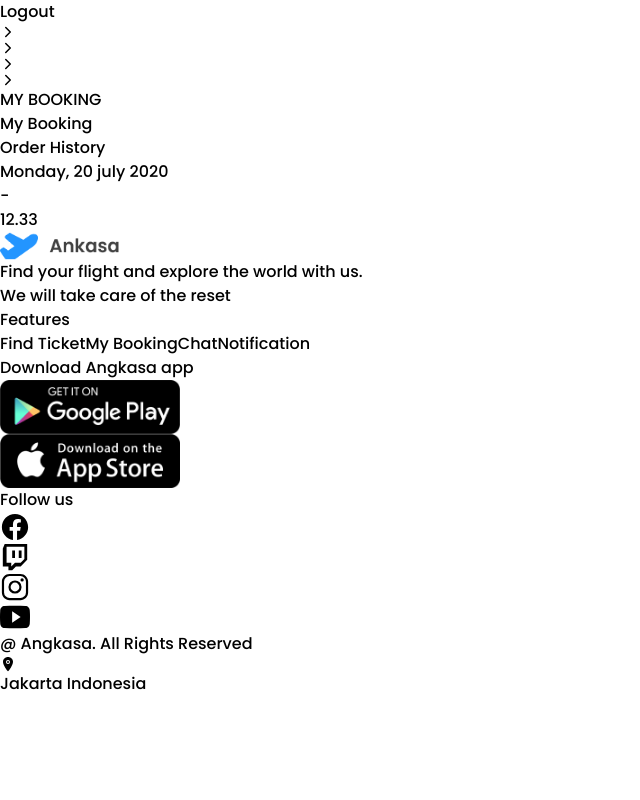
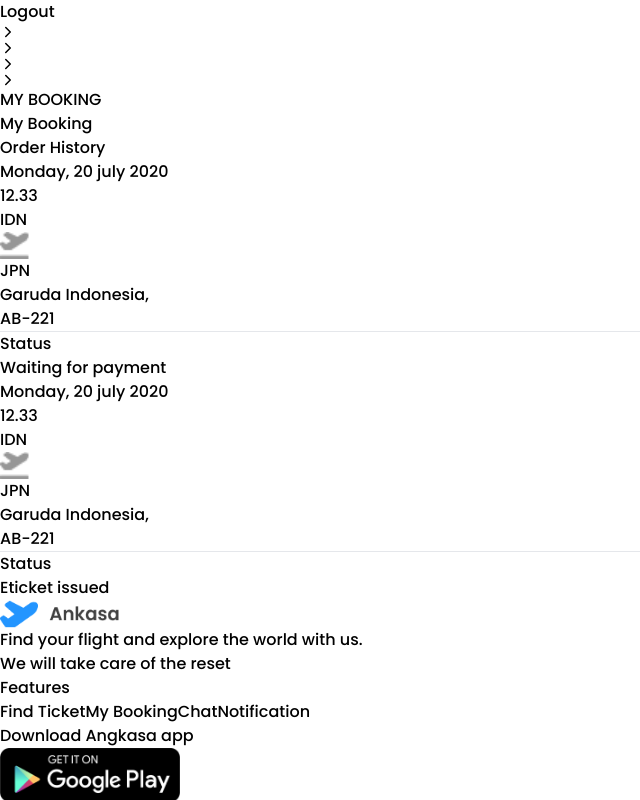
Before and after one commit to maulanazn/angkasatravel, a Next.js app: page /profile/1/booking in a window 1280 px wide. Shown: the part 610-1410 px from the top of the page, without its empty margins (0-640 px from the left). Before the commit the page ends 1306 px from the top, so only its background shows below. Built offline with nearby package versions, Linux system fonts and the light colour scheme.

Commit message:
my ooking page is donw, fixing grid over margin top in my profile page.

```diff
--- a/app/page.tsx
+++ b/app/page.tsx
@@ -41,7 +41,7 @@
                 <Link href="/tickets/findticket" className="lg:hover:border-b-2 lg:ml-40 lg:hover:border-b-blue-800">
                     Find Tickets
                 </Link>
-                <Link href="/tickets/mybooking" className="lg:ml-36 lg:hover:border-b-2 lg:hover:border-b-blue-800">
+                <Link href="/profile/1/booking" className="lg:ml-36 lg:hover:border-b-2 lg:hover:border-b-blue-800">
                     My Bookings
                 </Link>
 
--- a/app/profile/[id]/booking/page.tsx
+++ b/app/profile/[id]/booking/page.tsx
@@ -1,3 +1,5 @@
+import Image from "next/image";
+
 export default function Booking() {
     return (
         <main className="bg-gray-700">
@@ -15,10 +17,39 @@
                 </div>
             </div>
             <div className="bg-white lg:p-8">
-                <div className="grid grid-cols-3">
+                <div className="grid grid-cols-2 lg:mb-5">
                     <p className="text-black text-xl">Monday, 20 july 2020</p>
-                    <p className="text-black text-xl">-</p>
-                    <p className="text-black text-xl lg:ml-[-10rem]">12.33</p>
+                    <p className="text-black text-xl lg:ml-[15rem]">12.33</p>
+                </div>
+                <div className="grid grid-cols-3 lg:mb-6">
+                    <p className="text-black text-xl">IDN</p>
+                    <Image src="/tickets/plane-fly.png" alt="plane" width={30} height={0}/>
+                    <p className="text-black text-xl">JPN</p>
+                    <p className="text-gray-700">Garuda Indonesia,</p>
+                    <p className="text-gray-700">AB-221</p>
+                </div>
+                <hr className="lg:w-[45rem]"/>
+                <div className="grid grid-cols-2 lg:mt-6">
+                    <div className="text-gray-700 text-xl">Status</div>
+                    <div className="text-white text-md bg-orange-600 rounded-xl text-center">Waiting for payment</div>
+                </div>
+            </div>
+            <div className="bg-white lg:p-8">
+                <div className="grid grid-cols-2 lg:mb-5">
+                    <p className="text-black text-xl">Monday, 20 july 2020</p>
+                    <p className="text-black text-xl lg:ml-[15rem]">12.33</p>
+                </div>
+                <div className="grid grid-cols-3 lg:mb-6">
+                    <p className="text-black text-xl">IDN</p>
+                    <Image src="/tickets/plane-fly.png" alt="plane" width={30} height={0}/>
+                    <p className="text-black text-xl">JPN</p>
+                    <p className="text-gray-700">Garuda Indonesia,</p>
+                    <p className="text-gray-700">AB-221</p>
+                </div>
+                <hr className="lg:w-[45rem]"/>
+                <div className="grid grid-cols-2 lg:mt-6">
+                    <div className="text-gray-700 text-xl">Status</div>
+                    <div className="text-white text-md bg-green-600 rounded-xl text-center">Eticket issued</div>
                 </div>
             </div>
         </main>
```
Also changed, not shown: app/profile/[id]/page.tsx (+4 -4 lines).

Task objective. All the records above need to be given again word for word. Skip the pictures.

Solution to this problem.
Before and after one commit to maulanazn/angkasatravel, a Next.js app: page /profile/1/booking in a window 1280 px wide. Shown: the part 610-1410 px from the top of the page, without its empty margins (0-640 px from the left). Before the commit the page ends 1306 px from the top, so only its background shows below. Built offline with nearby package versions, Linux system fonts and the light colour scheme.

Commit message:
my ooking page is donw, fixing grid over margin top in my profile page.

```diff
--- a/app/page.tsx
+++ b/app/page.tsx
@@ -41,7 +41,7 @@
                 <Link href="/tickets/findticket" className="lg:hover:border-b-2 lg:ml-40 lg:hover:border-b-blue-800">
                     Find Tickets
                 </Link>
-                <Link href="/tickets/mybooking" className="lg:ml-36 lg:hover:border-b-2 lg:hover:border-b-blue-800">
+                <Link href="/profile/1/booking" className="lg:ml-36 lg:hover:border-b-2 lg:hover:border-b-blue-800">
                     My Bookings
                 </Link>
 
--- a/app/profile/[id]/booking/page.tsx
+++ b/app/profile/[id]/booking/page.tsx
@@ -1,3 +1,5 @@
+import Image from "next/image";
+
 export default function Booking() {
     return (
         <main className="bg-gray-700">
@@ -15,10 +17,39 @@
                 </div>
             </div>
             <div className="bg-white lg:p-8">
-                <div className="grid grid-cols-3">
+                <div className="grid grid-cols-2 lg:mb-5">
                     <p className="text-black text-xl">Monday, 20 july 2020</p>
-                    <p className="text-black text-xl">-</p>
-                    <p className="text-black text-xl lg:ml-[-10rem]">12.33</p>
+                    <p className="text-black text-xl lg:ml-[15rem]">12.33</p>
+                </div>
+                <div className="grid grid-cols-3 lg:mb-6">
+                    <p className="text-black text-xl">IDN</p>
+                    <Image src="/tickets/plane-fly.png" alt="plane" width={30} height={0}/>
+                    <p className="text-black text-xl">JPN</p>
+                    <p className="text-gray-700">Garuda Indonesia,</p>
+                    <p className="text-gray-700">AB-221</p>
+                </div>
+                <hr className="lg:w-[45rem]"/>
+                <div className="grid grid-cols-2 lg:mt-6">
+                    <div className="text-gray-700 text-xl">Status</div>
+                    <div className="text-white text-md bg-orange-600 rounded-xl text-center">Waiting for payment</div>
+                </div>
+            </div>
+            <div className="bg-white lg:p-8">
+                <div className="grid grid-cols-2 lg:mb-5">
+                    <p className="text-black text-xl">Monday, 20 july 2020</p>
+                    <p className="text-black text-xl lg:ml-[15rem]">12.33</p>
+                </div>
+                <div className="grid grid-cols-3 lg:mb-6">
+                    <p className="text-black text-xl">IDN</p>
+                    <Image src="/tickets/plane-fly.png" alt="plane" width={30} height={0}/>
+                    <p className="text-black text-xl">JPN</p>
+                    <p className="text-gray-700">Garuda Indonesia,</p>
+                    <p className="text-gray-700">AB-221</p>
+                </div>
+                <hr className="lg:w-[45rem]"/>
+                <div className="grid grid-cols-2 lg:mt-6">
+                    <div className="text-gray-700 text-xl">Status</div>
+                    <div className="text-white text-md bg-green-600 rounded-xl text-center">Eticket issued</div>
                 </div>
             </div>
         </main>
```
Also changed, not shown: app/profile/[id]/page.tsx (+4 -4 lines).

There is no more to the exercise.